Source data
*** Begin section ***
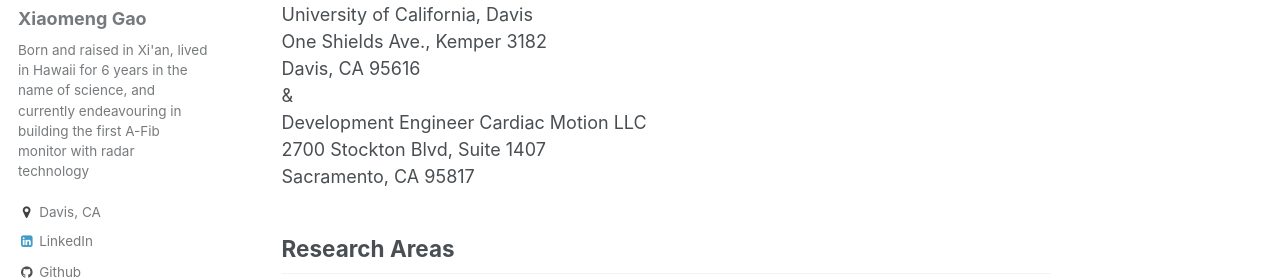
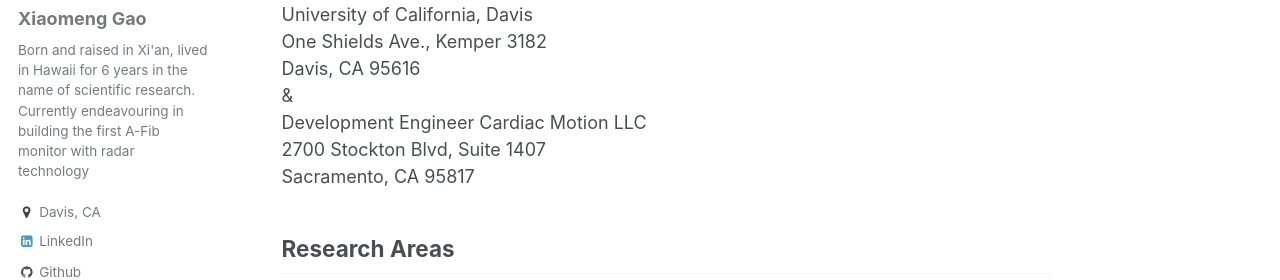
Before and after one commit to x-mengao/x-mengao.github.io, a Jekyll site: the page built from _pages/about.md, in a window 1280 px wide. Shown: the part 254-534 px from the top of the page. Built offline with Jekyll 4.4.1, drawn with Linux system fonts in a browser that asks for light colours; some web fonts are replaced.

Commit message:
Update _config.yml

```diff
--- a/_config.yml
+++ b/_config.yml
@@ -80,7 +80,7 @@ analytics:
 author:
   name             : "Xiaomeng Gao"
   avatar           : "profile.png"
-  bio              : "Born and raised in Xi'an, lived in Hawaii for 6 years in the name of science, and currently endeavouring in building the first A-Fib monitor with radar technology"
+  bio              : "Born and raised in Xi'an, lived in Hawaii for 6 years in the name of scientific research. Currently endeavouring in building the first A-Fib monitor with radar technology"
   location         : "Davis, CA"
   employer         :
   googlescholar    : "https://scholar.google.com/citations?user=ev56Ug0AAAAJ&hl=en"
```
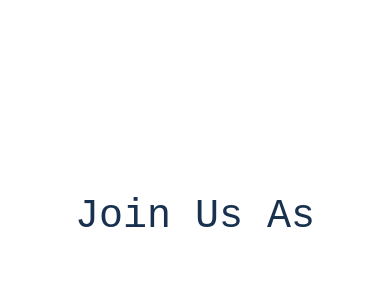
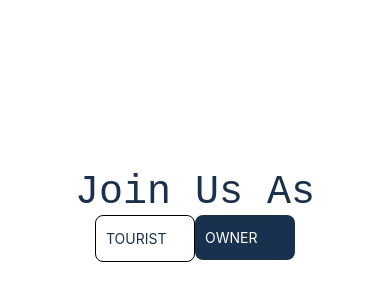
Before and after one commit to elgoufriismail/S7-exam-mobile, a React Native app: screen / in a window 390 px wide. Shown: the part 206-506 px from the top of the page. Built offline with nearby package versions, Linux system fonts and the light colour scheme.

Commit message:
creating two buttons

```diff
--- a/App.js
+++ b/App.js
@@ -1,11 +1,23 @@
 import { StatusBar } from 'expo-status-bar';
-import { StyleSheet, Text, View } from 'react-native';
+import { StyleSheet, Text, View, Button, TouchableOpacity } from 'react-native';
+
 
 export default function App() {
   return (
     <View style={styles.container}>
       <Text style={styles.welcommingText}>Join Us As</Text>
-      <StatusBar style="auto" />
+      <View style={{flexDirection:'row'}}>
+      <TouchableOpacity>
+      <View style={styles.buttonSecondary}>
+          <Text style={styles.buttonSecondaryText}>TOURIST</Text>
+        </View>
+      </TouchableOpacity>
+      <TouchableOpacity>
+        <View style={styles.buttonPrimary}>
+          <Text style={styles.buttonPrimaryText}>OWNER</Text>
+        </View>
+      </TouchableOpacity>
+      </View>
     </View>
   );
 }
@@ -23,4 +35,27 @@ const styles = StyleSheet.create({
     fontSize: 40,
     color: '#18314F',
   },
+  buttonSecondary:{
+    borderRadius:8,
+    paddingVertical:14,
+    paddingHorizontal:10,
+    backgroundColor:'white',
+    width: 100,
+    borderColor: 'black',
+    borderWidth: 1,
+  },
+  buttonPrimary:{
+    borderRadius:8,
+    paddingVertical:14,
+    paddingHorizontal:10,
+    backgroundColor:'#18314F',
+    width: 100
+
+  },
+  buttonSecondaryText:{
+    color:'#18314F',
+  },
+  buttonPrimaryText:{
+    color:'white',
+  }
 });
```
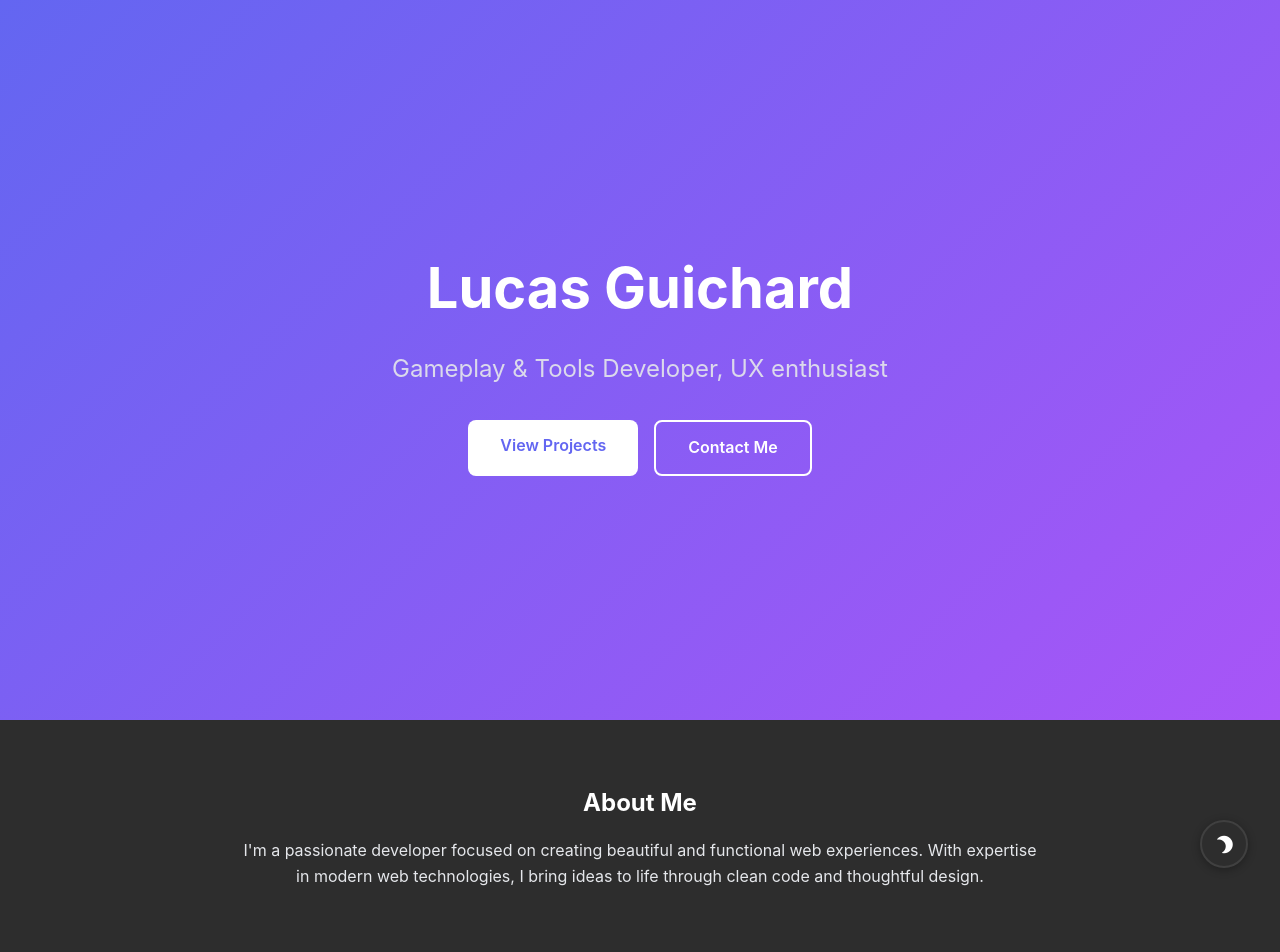
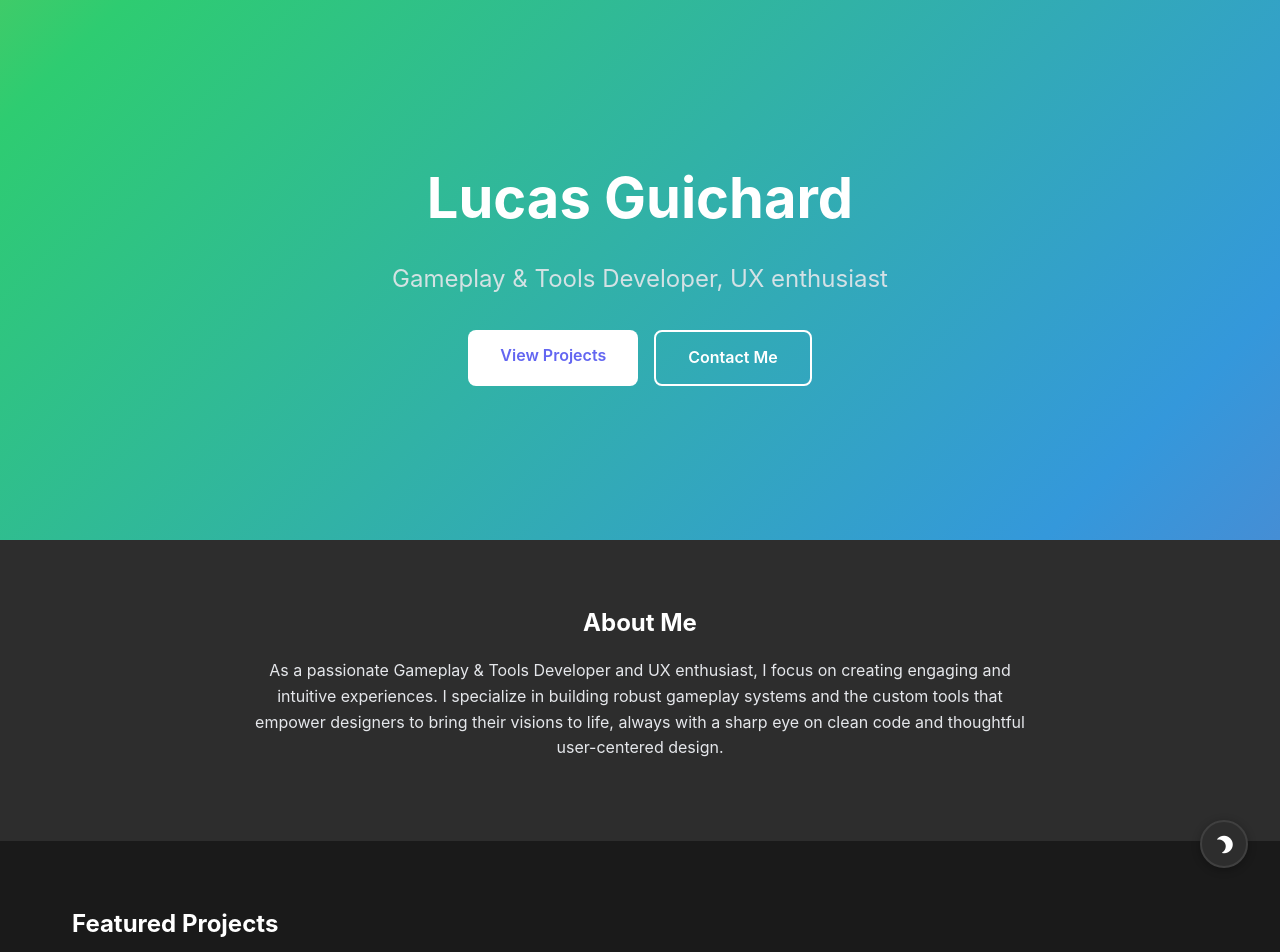
Before and after one commit to DisturbedBanana/DisturbedBanana.github.io, a Jekyll site: the page built from index.md, in a window 1280 px wide. Shown: the top 952 px of the page. Built offline with Jekyll 4.4.1, drawn with Linux system fonts in a browser that asks for light colours; some of the changed text lies outside the part shown.

Commit message:
Edit main page style

```diff
--- a/index.md
+++ b/index.md
@@ -17,7 +17,7 @@
 <section id="about" class="about-section">
   <h2>About Me</h2>
   <div class="about-content">
-    <p>I'm a passionate developer focused on creating beautiful and functional web experiences. With expertise in modern web technologies, I bring ideas to life through clean code and thoughtful design.</p>
+    <p>As a passionate Gameplay & Tools Developer and UX enthusiast, I focus on creating engaging and intuitive experiences. I specialize in building robust gameplay systems and the custom tools that empower designers to bring their visions to life, always with a sharp eye on clean code and thoughtful user-centered design.</p>
   </div>
 </section>
 
@@ -29,7 +29,15 @@
       <div class="project-card">
         <img src="{{ project.image }}" alt="{{ project.title }}" style="width:100%;border-radius:0.5rem;margin-bottom:1rem;">
         <h3 class="project-title">{{ project.title }}</h3>
-        <p class="project-desc">{{ project.excerpt | strip_html | truncate: 120 }}</p>
+        <p class="project-desc">{{ project.excerpt }}</p>
+        <a href="{{ project.url }}" class="project-link">Learn More</a>
+      </div>
+      {%- endfor -%}
+      {%- for project in site.projects -%}
+      <div class="project-card">
+        <img src="{{ project.image }}" alt="{{ project.title }}" style="width:100%;border-radius:0.5rem;margin-bottom:1rem;">
+        <h3 class="project-title">{{ project.title }}</h3>
+        <p class="project-desc">{{ project.excerpt }}</p>
         <a href="{{ project.url }}" class="project-link">Learn More</a>
       </div>
       {%- endfor -%}
@@ -39,11 +47,13 @@
 
 <style>
   .hero {
-    min-height: 80vh;
+    min-height: 60vh;
     display: flex;
     align-items: center;
     justify-content: center;
-    background: linear-gradient(135deg, #6366f1 0%, #a855f7 100%);
+    background: linear-gradient(135deg, #e74c3c, #f39c12, #f1c40f, #2ecc71, #3498db, #9b59b6);
+    background-size: 400% 400%;
+    animation: scroll-bg 15s ease infinite;
     color: white;
     text-align: center;
     padding: 2rem;
```
Also changed, not shown: other parts of index.md (+12 -0 lines), 2 other files.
*** End section ***
WHAT THE EXERCISE ASKS: When an image appears in the data, skip it and output the rest exactly.

FINISHED EXERCISE:
Before and after one commit to x-mengao/x-mengao.github.io, a Jekyll site: the page built from _pages/about.md, in a window 1280 px wide. Shown: the part 254-534 px from the top of the page. Built offline with Jekyll 4.4.1, drawn with Linux system fonts in a browser that asks for light colours; some web fonts are replaced.

Commit message:
Update _config.yml

```diff
--- a/_config.yml
+++ b/_config.yml
@@ -80,7 +80,7 @@ analytics:
 author:
   name             : "Xiaomeng Gao"
   avatar           : "profile.png"
-  bio              : "Born and raised in Xi'an, lived in Hawaii for 6 years in the name of science, and currently endeavouring in building the first A-Fib monitor with radar technology"
+  bio              : "Born and raised in Xi'an, lived in Hawaii for 6 years in the name of scientific research. Currently endeavouring in building the first A-Fib monitor with radar technology"
   location         : "Davis, CA"
   employer         :
   googlescholar    : "https://scholar.google.com/citations?user=ev56Ug0AAAAJ&hl=en"
```
Before and after one commit to elgoufriismail/S7-exam-mobile, a React Native app: screen / in a window 390 px wide. Shown: the part 206-506 px from the top of the page. Built offline with nearby package versions, Linux system fonts and the light colour scheme.

Commit message:
creating two buttons

```diff
--- a/App.js
+++ b/App.js
@@ -1,11 +1,23 @@
 import { StatusBar } from 'expo-status-bar';
-import { StyleSheet, Text, View } from 'react-native';
+import { StyleSheet, Text, View, Button, TouchableOpacity } from 'react-native';
+
 
 export default function App() {
   return (
     <View style={styles.container}>
       <Text style={styles.welcommingText}>Join Us As</Text>
-      <StatusBar style="auto" />
+      <View style={{flexDirection:'row'}}>
+      <TouchableOpacity>
+      <View style={styles.buttonSecondary}>
+          <Text style={styles.buttonSecondaryText}>TOURIST</Text>
+        </View>
+      </TouchableOpacity>
+      <TouchableOpacity>
+        <View style={styles.buttonPrimary}>
+          <Text style={styles.buttonPrimaryText}>OWNER</Text>
+        </View>
+      </TouchableOpacity>
+      </View>
     </View>
   );
 }
@@ -23,4 +35,27 @@ const styles = StyleSheet.create({
     fontSize: 40,
     color: '#18314F',
   },
+  buttonSecondary:{
+    borderRadius:8,
+    paddingVertical:14,
+    paddingHorizontal:10,
+    backgroundColor:'white',
+    width: 100,
+    borderColor: 'black',
+    borderWidth: 1,
+  },
+  buttonPrimary:{
+    borderRadius:8,
+    paddingVertical:14,
+    paddingHorizontal:10,
+    backgroundColor:'#18314F',
+    width: 100
+
+  },
+  buttonSecondaryText:{
+    color:'#18314F',
+  },
+  buttonPrimaryText:{
+    color:'white',
+  }
 });
```
Before and after one commit to DisturbedBanana/DisturbedBanana.github.io, a Jekyll site: the page built from index.md, in a window 1280 px wide. Shown: the top 952 px of the page. Built offline with Jekyll 4.4.1, drawn with Linux system fonts in a browser that asks for light colours; some of the changed text lies outside the part shown.

Commit message:
Edit main page style

```diff
--- a/index.md
+++ b/index.md
@@ -17,7 +17,7 @@
 <section id="about" class="about-section">
   <h2>About Me</h2>
   <div class="about-content">
-    <p>I'm a passionate developer focused on creating beautiful and functional web experiences. With expertise in modern web technologies, I bring ideas to life through clean code and thoughtful design.</p>
+    <p>As a passionate Gameplay & Tools Developer and UX enthusiast, I focus on creating engaging and intuitive experiences. I specialize in building robust gameplay systems and the custom tools that empower designers to bring their visions to life, always with a sharp eye on clean code and thoughtful user-centered design.</p>
   </div>
 </section>
 
@@ -29,7 +29,15 @@
       <div class="project-card">
         <img src="{{ project.image }}" alt="{{ project.title }}" style="width:100%;border-radius:0.5rem;margin-bottom:1rem;">
         <h3 class="project-title">{{ project.title }}</h3>
-        <p class="project-desc">{{ project.excerpt | strip_html | truncate: 120 }}</p>
+        <p class="project-desc">{{ project.excerpt }}</p>
+        <a href="{{ project.url }}" class="project-link">Learn More</a>
+      </div>
+      {%- endfor -%}
+      {%- for project in site.projects -%}
+      <div class="project-card">
+        <img src="{{ project.image }}" alt="{{ project.title }}" style="width:100%;border-radius:0.5rem;margin-bottom:1rem;">
+        <h3 class="project-title">{{ project.title }}</h3>
+        <p class="project-desc">{{ project.excerpt }}</p>
         <a href="{{ project.url }}" class="project-link">Learn More</a>
       </div>
       {%- endfor -%}
@@ -39,11 +47,13 @@
 
 <style>
   .hero {
-    min-height: 80vh;
+    min-height: 60vh;
     display: flex;
     align-items: center;
     justify-content: center;
-    background: linear-gradient(135deg, #6366f1 0%, #a855f7 100%);
+    background: linear-gradient(135deg, #e74c3c, #f39c12, #f1c40f, #2ecc71, #3498db, #9b59b6);
+    background-size: 400% 400%;
+    animation: scroll-bg 15s ease infinite;
     color: white;
     text-align: center;
     padding: 2rem;
```
Also changed, not shown: other parts of index.md (+12 -0 lines), 2 other files.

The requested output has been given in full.